The snarling mouth of a coal-fired oven dubbed “The Wolf” chars the crusts of Bocca Lupo’s pizzas and calzones to a crunchy golden-brown. The pizzeria’s no-frills menu boasts eight specialty pizzas, including a spinach and ricotta combination ($14 for a 14"; $17 for an 18") and a meatball pie loaded with fresh mozzarella ($14 for a 14"; $18 for an 18"). Patrons can watch chefs hand stretch pizza dough across a custom-made marble slab before topping it with ricotta, mozzarella, and romano cheeses ($12) along with extras such as anchovies or sun-dried tomatoes ($1.50 each). While the main course bakes on glowing coals, platefuls of garlic fries ($4.50) temper belly growls and keep freeloading vampires at bay. For dessert, diners can sit in the glow of the coal fire and recount ghost stories around a s’mores pizza crowned with marshmallows, chocolate, and a crumbly garland of graham crackers ($7).
Visani Restaurant & The Comedy Zone set the stage for comedians from throughout the United States to fill the rows with uproarious laughter every Saturday night. Guests can munch on an appetizer platter of mini meatballs, fried mozzarella, and bruschetta before a main course of hard-boiled comedy is served at 10 p.m., which leaves ample time to warm up guffaws throughout the day.
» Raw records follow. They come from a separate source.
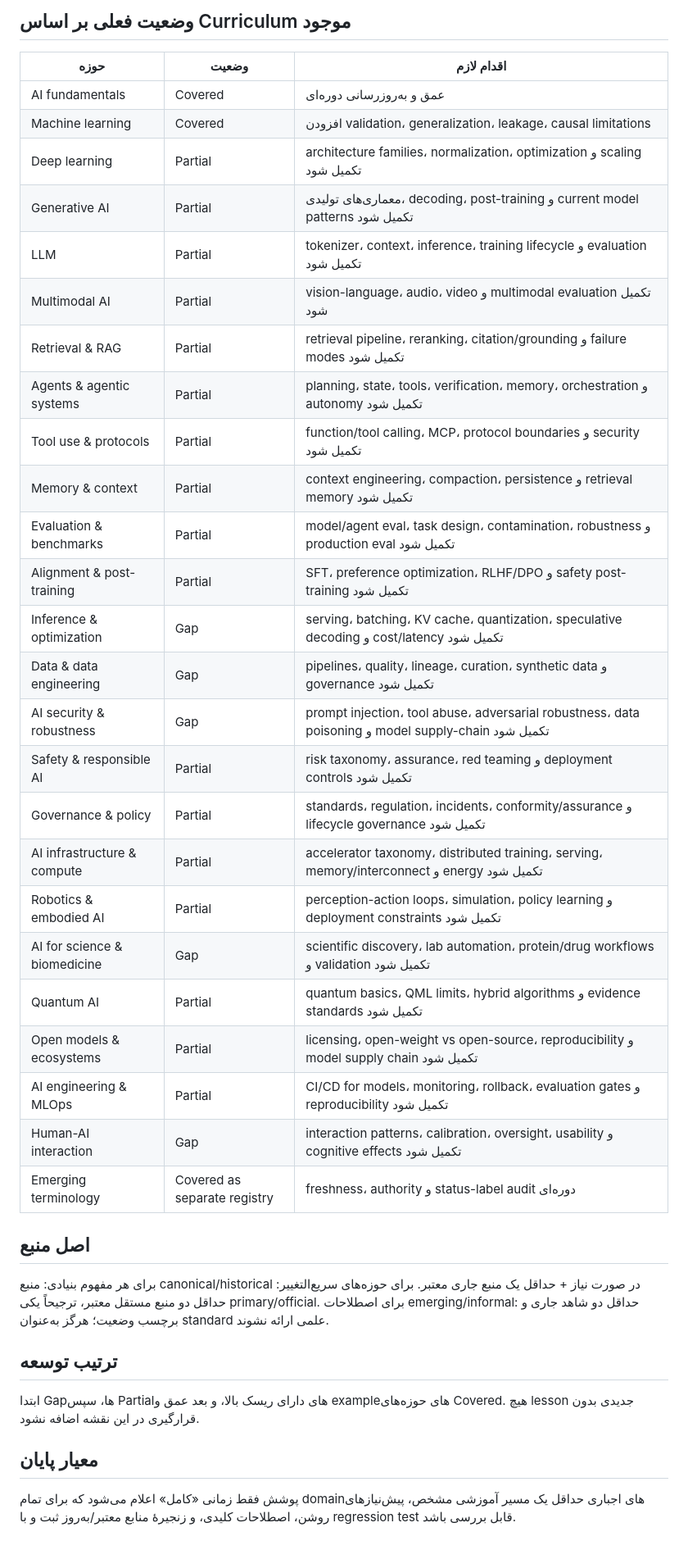
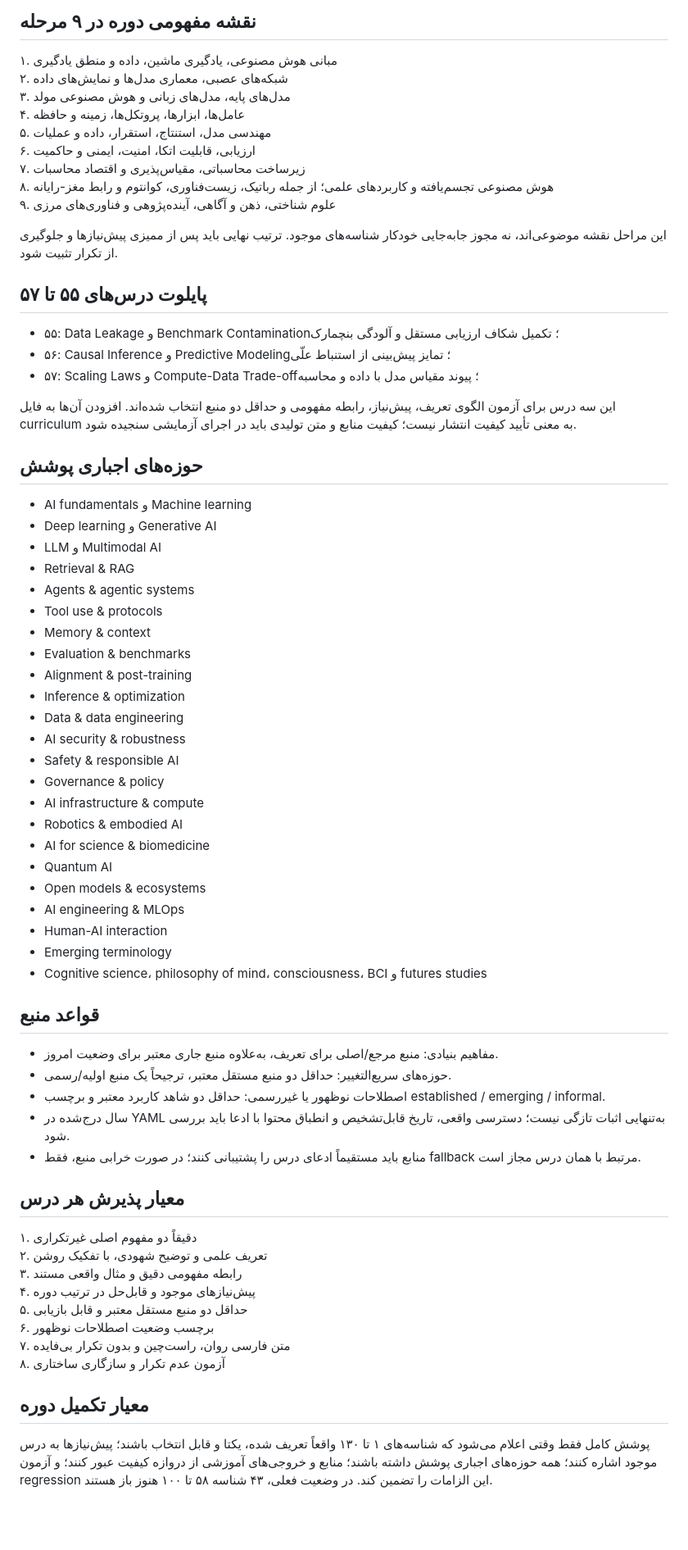
Before and after one commit to jamshidimoh/AI-Future-Radar, a Markdown page: docs/EDUCATION_CURRICULUM_COVERAGE_AUDIT.md, the part around one of its changes. Shown at 82% size. Drawn GitHub-style; blank space fills up the shorter version.

Commit message:
Document curriculum audit, missing lesson range, and course architecture

```diff
--- a/docs/EDUCATION_CURRICULUM_COVERAGE_AUDIT.md
+++ b/docs/EDUCATION_CURRICULUM_COVERAGE_AUDIT.md
@@ -22,40 +14,65 @@
 
-## وضعیت فعلی بر اساس Curriculum موجود
-| حوزه | وضعیت | اقدام لازم |
-|---|---|---|
-| AI fundamentals | Covered | عمق و به‌روزرسانی دوره‌ای |
-| Machine learning | Covered | افزودن validation، generalization، leakage، causal limitations |
-| Deep learning | Partial | architecture families، normalization، optimization و scaling تکمیل شود |
-| Generative AI | Partial | معماری‌های تولیدی، decoding، post-training و current model patterns تکمیل شود |
-| LLM | Partial | tokenizer، context، inference، training lifecycle و evaluation تکمیل شود |
-| Multimodal AI | Partial | vision-language، audio، video و multimodal evaluation تکمیل شود |
-| Retrieval & RAG | Partial | retrieval pipeline، reranking، citation/grounding و failure modes تکمیل شود |
-| Agents & agentic systems | Partial | planning، state، tools، verification، memory، orchestration و autonomy تکمیل شود |
-| Tool use & protocols | Partial | function/tool calling، MCP، protocol boundaries و security تکمیل شود |
-| Memory & context | Partial | context engineering، compaction، persistence و retrieval memory تکمیل شود |
-| Evaluation & benchmarks | Partial | model/agent eval، task design، contamination، robustness و production eval تکمیل شود |
-| Alignment & post-training | Partial | SFT، preference optimization، RLHF/DPO و safety post-training تکمیل شود |
-| Inference & optimization | Gap | serving، batching، KV cache، quantization، speculative decoding و cost/latency تکمیل شود |
-| Data & data engineering | Gap | pipelines، quality، lineage، curation، synthetic data و governance تکمیل شود |
-| AI security & robustness | Gap | prompt injection، tool abuse، adversarial robustness، data poisoning و model supply-chain تکمیل شود |
-| Safety & responsible AI | Partial | risk taxonomy، assurance، red teaming و deployment controls تکمیل شود |
-| Governance & policy | Partial | standards، regulation، incidents، conformity/assurance و lifecycle governance تکمیل شود |
-| AI infrastructure & compute | Partial | accelerator taxonomy، distributed training، serving، memory/interconnect و energy تکمیل شود |
-| Robotics & embodied AI | Partial | perception-action loops، simulation، policy learning و deployment constraints تکمیل شود |
-| AI for science & biomedicine | Gap | scientific discovery، lab automation، protein/drug workflows و validation تکمیل شود |
-| Quantum AI | Partial | quantum basics، QML limits، hybrid algorithms و evidence standards تکمیل شود |
-| Open models & ecosystems | Partial | licensing، open-weight vs open-source، reproducibility و model supply chain تکمیل شود |
-| AI engineering & MLOps | Partial | CI/CD for models، monitoring، rollback، evaluation gates و reproducibility تکمیل شود |
-| Human-AI interaction | Gap | interaction patterns، calibration، oversight، usability و cognitive effects تکمیل شود |
-| Emerging terminology | Covered as separate registry | freshness، authority و status-label audit دوره‌ای |
+## نقشه مفهومی دوره در ۹ مرحله
+۱. مبانی هوش مصنوعی، یادگیری ماشین، داده و منطق یادگیری
+۲. شبکه‌های عصبی، معماری مدل‌ها و نمایش‌های داده
+۳. مدل‌های پایه، مدل‌های زبانی و هوش مصنوعی مولد
+۴. عامل‌ها، ابزارها، پروتکل‌ها، زمینه و حافظه
+۵. مهندسی مدل، استنتاج، استقرار، داده و عملیات
+۶. ارزیابی، قابلیت اتکا، امنیت، ایمنی و حاکمیت
+۷. زیرساخت محاسباتی، مقیاس‌پذیری و اقتصاد محاسبات
+۸. هوش مصنوعی تجسم‌یافته و کاربردهای علمی؛ از جمله رباتیک، زیست‌فناوری، کوانتوم و رابط مغز-رایانه
+۹. علوم شناختی، ذهن و آگاهی، آینده‌پژوهی و فناوری‌های مرزی
 
-## اصل منبع
-برای هر مفهوم بنیادی: منبع canonical/historical در صورت نیاز + حداقل یک منبع جاری معتبر.
-برای حوزه‌های سریع‌التغییر: حداقل دو منبع مستقل معتبر، ترجیحاً یکی primary/official.
-برای اصطلاحات emerging/informal: حداقل دو شاهد جاری و برچسب وضعیت؛ هرگز به‌عنوان standard علمی ارائه نشوند.
+این مراحل نقشه موضوعی‌اند، نه مجوز جابه‌جایی خودکار شناسه‌های موجود. ترتیب نهایی باید پس از ممیزی پیش‌نیازها و جلوگیری از تکرار تثبیت شود.
 
-## ترتیب توسعه
-ابتدا Gapها، سپس Partialهای دارای ریسک بالا، و بعد عمق و exampleهای حوزه‌های Covered. هیچ lesson جدیدی بدون قرارگیری در این نقشه اضافه نشود.
+## پایلوت درس‌های ۵۵ تا ۵۷
+- ۵۵: Data Leakage و Benchmark Contamination؛ تکمیل شکاف ارزیابی مستقل و آلودگی بنچمارک
+- ۵۶: Causal Inference و Predictive Modeling؛ تمایز پیش‌بینی از استنباط علّی
+- ۵۷: Scaling Laws و Compute-Data Trade-off؛ پیوند مقیاس مدل با داده و محاسبه
 
-## معیار پایان
-پوشش فقط زمانی «کامل» اعلام می‌شود که برای تمام domainهای اجباری حداقل یک مسیر آموزشی مشخص، پیش‌نیازهای روشن، اصطلاحات کلیدی، و زنجیرهٔ منابع معتبر/به‌روز ثبت و با regression test قابل بررسی باشد.
+این سه درس برای آزمون الگوی تعریف، پیش‌نیاز، رابطه مفهومی و حداقل دو منبع انتخاب شده‌اند. افزودن آن‌ها به فایل curriculum به معنی تأیید کیفیت انتشار نیست؛ کیفیت منابع و متن تولیدی باید در اجرای آزمایشی سنجیده شود.
+
+## حوزه‌های اجباری پوشش
+- AI fundamentals و Machine learning
+- Deep learning و Generative AI
+- LLM و Multimodal AI
+- Retrieval & RAG
+- Agents & agentic systems
+- Tool use & protocols
+- Memory & context
+- Evaluation & benchmarks
+- Alignment & post-training
+- Inference & optimization
+- Data & data engineering
+- AI security & robustness
+- Safety & responsible AI
+- Governance & policy
+- AI infrastructure & compute
+- Robotics & embodied AI
+- AI for science & biomedicine
+- Quantum AI
+- Open models & ecosystems
+- AI engineering & MLOps
+- Human-AI interaction
+- Emerging terminology
+- Cognitive science، philosophy of mind، consciousness، BCI و futures studies
+
+## قواعد منبع
+- مفاهیم بنیادی: منبع مرجع/اصلی برای تعریف، به‌علاوه منبع جاری معتبر برای وضعیت امروز.
+- حوزه‌های سریع‌التغییر: حداقل دو منبع مستقل معتبر، ترجیحاً یک منبع اولیه/رسمی.
+- اصطلاحات نوظهور یا غیررسمی: حداقل دو شاهد کاربرد معتبر و برچسب established / emerging / informal.
+- سال درج‌شده در YAML به‌تنهایی اثبات تازگی نیست؛ دسترسی واقعی، تاریخ قابل‌تشخیص و انطباق محتوا با ادعا باید بررسی شود.
+- منابع باید مستقیماً ادعای درس را پشتیبانی کنند؛ در صورت خرابی منبع، فقط fallback مرتبط با همان درس مجاز است.
+
+## معیار پذیرش هر درس
+۱. دقیقاً دو مفهوم اصلی غیرتکراری
+۲. تعریف علمی و توضیح شهودی، با تفکیک روشن
+۳. رابطه مفهومی دقیق و مثال واقعی مستند
+۴. پیش‌نیازهای موجود و قابل‌حل در ترتیب دوره
+۵. حداقل دو منبع مستقل معتبر و قابل بازیابی
+۶. برچسب وضعیت اصطلاحات نوظهور
+۷. متن فارسی روان، راست‌چین و بدون تکرار بی‌فایده
+۸. آزمون عدم تکرار و سازگاری ساختاری
+
+## معیار تکمیل دوره
+پوشش کامل فقط وقتی اعلام می‌شود که شناسه‌های ۱ تا ۱۳۰ واقعاً تعریف شده، یکتا و قابل انتخاب باشند؛ پیش‌نیازها به درس موجود اشاره کنند؛ همه حوزه‌های اجباری پوشش داشته باشند؛ منابع و خروجی‌های آموزشی از دروازه کیفیت عبور کنند؛ و آزمون regression این الزامات را تضمین کند. در وضعیت فعلی، ۴۳ شناسه ۵۸ تا ۱۰۰ هنوز باز هستند.
```
Also changed, not shown: other parts of docs/EDUCATION_CURRICULUM_COVERAGE_AUDIT.md (+10 -18 lines).
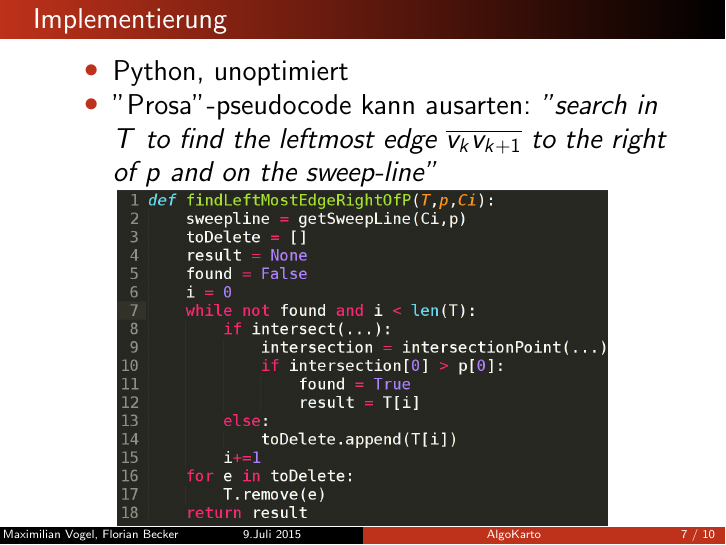
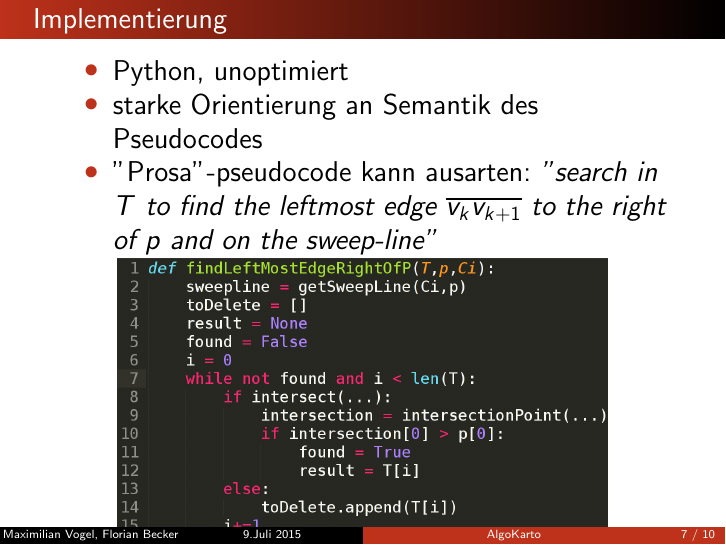
Before and after one commit to maxvogel/algokartoss15mvfb, LaTeX slides (presentation/algokarto.tex): page 7 of 10. Compiled offline with pdfLaTeX.

Commit message:
minor change - semantics of pseudocode

```diff
--- a/presentation/algokarto.tex
+++ b/presentation/algokarto.tex
@@ -65,9 +65,10 @@
 \end{frame}
 
 \begin{frame}{Implementierung}
-\begin{itemize}
-	\item Python, unoptimiert
-	\item ''Prosa''-pseudocode kann ausarten: \emph{''search in $T$ to find the leftmost edge $\overline{v_kv_{k+1}}$ to the right of $p$ and on the
+  \begin{itemize}
+  \item Python, unoptimiert
+  \item starke Orientierung an Semantik des Pseudocodes
+  \item ''Prosa''-pseudocode kann ausarten: \emph{''search in $T$ to find the leftmost edge $\overline{v_kv_{k+1}}$ to the right of $p$ and on the
 sweep-line''}
 \end{itemize}
 
```
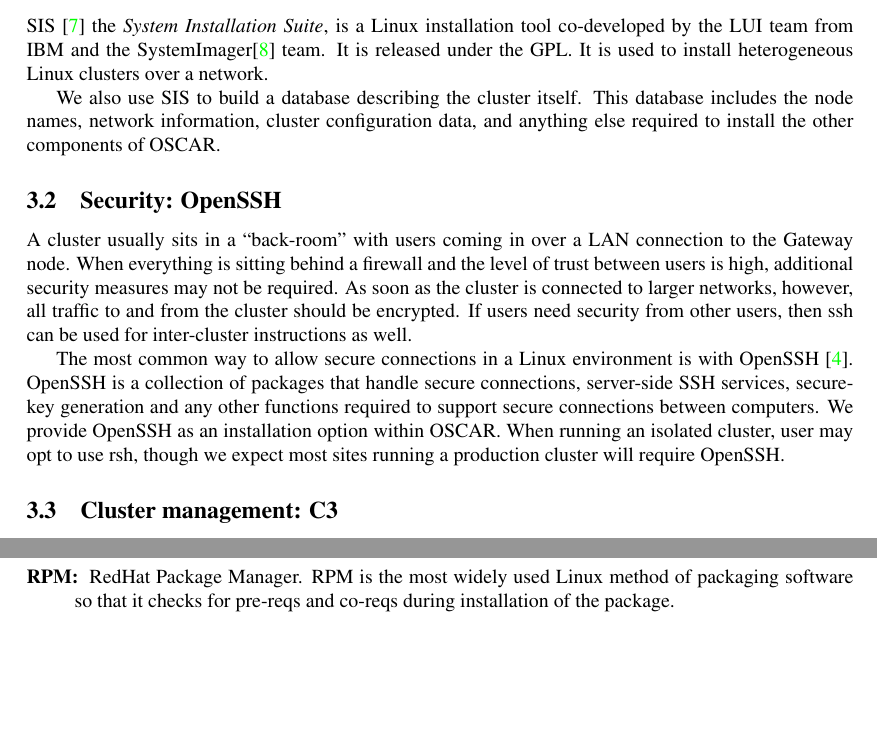
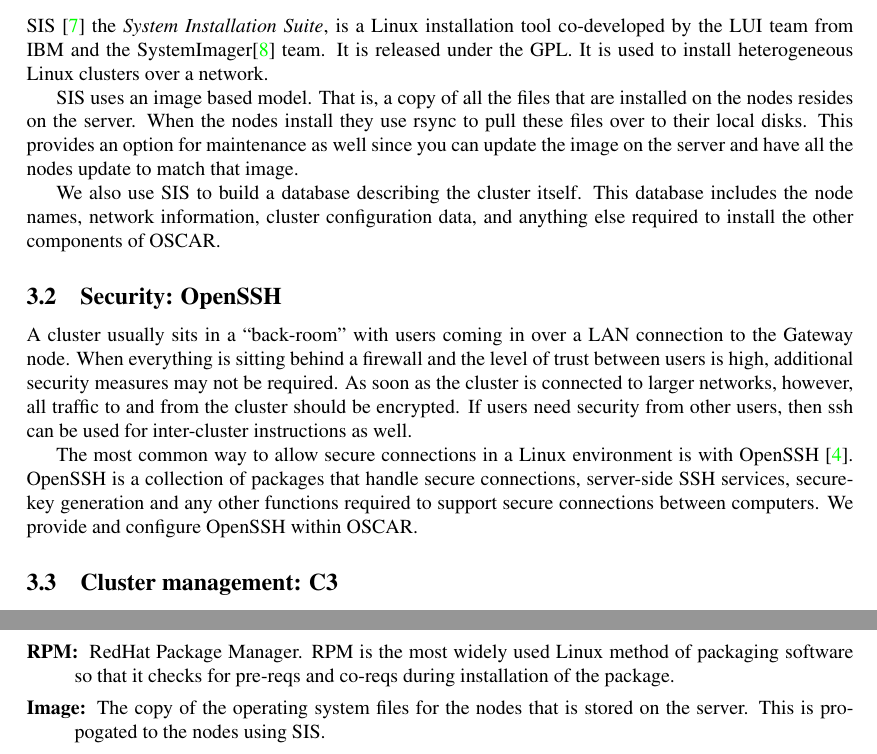
Before and after one commit to oscar-cluster/oscar, a LaTeX document (doc/introduction/intro.tex): two parts of pages 3 and 5 of 5 before the commit and two parts of pages 3 and 6 of 6 after it, joined at a grey line, cut so that both start at the same text, the shorter picture padded with empty space. Compiled offline with pdfLaTeX.

Commit message:
Misc updates.
git-svn-id: http://svn.oscar.openclustergroup.org/oscar/trunk@79 18f9d06c-6ae2-0310-8438-938a554feff9

Former-commit-id: cb9c0d6750acbac2815fe5cf9fb67be1e768103a

```diff
--- a/doc/introduction/intro.tex
+++ b/doc/introduction/intro.tex
@@ -165,6 +165,12 @@
 the SystemImager\cite{SI}  team. It is released under the GPL.
 It is used to install heterogeneous Linux clusters over a network.
 
+SIS uses an image based model. That is, a copy of all the files that
+are installed on the nodes resides on the server. When the nodes install
+they use rsync to pull these files over to their local disks. This provides
+an option for maintenance as well since you can update the image on the server
+and have all the nodes update to match that image.
+
 We also use SIS to build a database describing the cluster itself.
 This database includes the node names, network information, cluster
 configuration data, and anything else required to install the other
@@ -184,11 +190,8 @@
 is with OpenSSH \cite{OpenSSH}.  OpenSSH is a collection of packages
 that handle secure connections, server-side SSH services, secure-key
 generation and any other functions required to support secure
-connections between computers.  We provide OpenSSH as an installation
-option within OSCAR.  When running an isolated cluster, user may opt
-to use rsh, though we expect most sites running a production cluster
-will require OpenSSH.
-
+connections between computers.  We provide and configure OpenSSH
+within OSCAR.
 
 \subsection{Cluster management: C3}
 Each computer in a cluster runs its own copy of the operating system.
@@ -361,6 +364,10 @@
         \item[RPM:] RedHat Package Manager.  RPM is the most widely used
         Linux method of packaging software so that it checks for pre-reqs
         and co-reqs during installation of the package.
+
+        \item[Image:] The copy of the operating system files for the nodes
+        that is stored on the server. This is propogated to the nodes using
+        SIS.
 \end{description}
 
 
```
Also changed, not shown: doc/introduction/intro.tex (4 more changed lines).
Upcoming acts include Tony Tone, an impressionist who has appeared on HBO's Def Comedy Jam and Cedric the Entertainer's DVD The Starting Line Up 1, and James Sibley, an observational comedian who has appeared on My Name Is Earl. Unlike an elitist ATM, the 200-seat theater operates on a first-come, first-served basis, so reservations are recommended.
Behind their teppanyaki grilling stations, chefs at Kumo Japanese Steakhouse & Sushi flip lobster tails, filet mignon, and shrimp through the air as diners look on. A short distance away from the hibachi flames, chefs at the sushi bar craft fresh hand rolls based on local catches, such as the cape coral maki with salmon, tuna, and avocado and the Top of the World roll with yellowtail, scallion, and cucumber. Staff pour hot and cold sake and imported beer for patrons to quaff when not digging into a noodle bowl. The dining area’s decor teems with Asian accents such as bamboo shoots, a zen-garden-inspired rock wall, and a zen-garden-inspired ball pit.
Legend has it that during a high-stakes poker game, Johnny Leverock threw down the winning hand and won a 7-acre Tampa Bay oyster bed. The bed held a surplus of oysters—15,000 bushels a year—leading Johnny to open up his own oyster bar in 1948, which served the seafood-centric recipes his wife Bertha had perfected. Years later, new owners dubbed the eatery Leverock’s Restaurant in homage to the man, keeping the same clam-chowder recipe served on the original menu in 1948. Other standouts include sesame-seed-crusted mahi-mahi, north Atlantic snow crab, and housemade bread pudding. In line with the maritime theme, oversize fish hang from the ceiling in the dining room, and floor-to-ceiling windows provide panoramic views of Palm Island and the Intracoastal Waterway.